The answer should be each line of the records that contains the word "commits"; please copy them all.

========================================================================

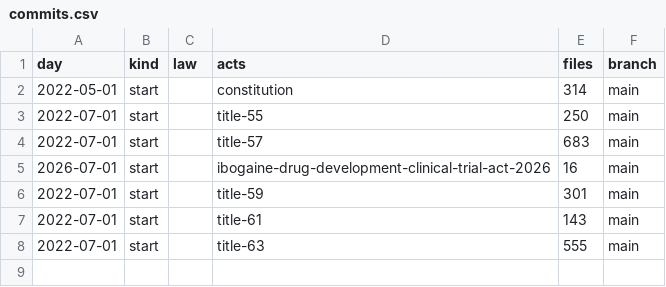
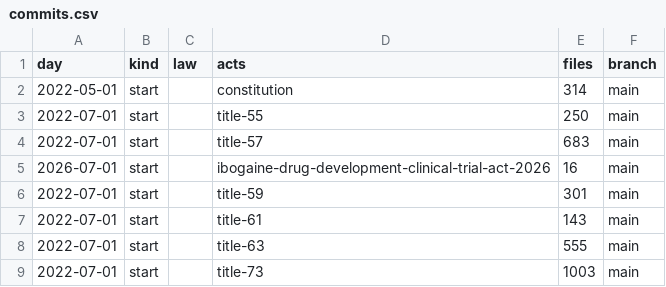
Before and after one commit to lexifina/united-states-mississippi-law, a CSV file: data/commits.csv, drawn as a sheet; the diff names each change by its address in the sheet, - before the commit and + after, or states it on an @@ line.

Commit message:
Documentation, tables, tools and REPRODUCE.md
Appended 1 commits to 9efee3915008; corpus sha256 2c427a56031b1d8e6721b08c1522a75ca228514e9d05e1440ad432d03ade84fa, data retrieved 2026-11-10.

```diff
--- a/data/commits.csv
+++ b/data/commits.csv
+row 9: 2022-07-01 | start |  | title-73 | 1003 | main
```
Also changed, not shown: 7 other files.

========================================================================

Response to this task »
Before and after one commit to lexifina/united-states-mississippi-law, a CSV file: data/commits.csv, drawn as a sheet; the diff names each change by its address in the sheet, - before the commit and + after, or states it on an @@ line.
Appended 1 commits to 9efee3915008; corpus sha256 2c427a56031b1d8e6721b08c1522a75ca228514e9d05e1440ad432d03ade84fa, data retrieved 2026-11-10.
--- a/data/commits.csv
+++ b/data/commits.csv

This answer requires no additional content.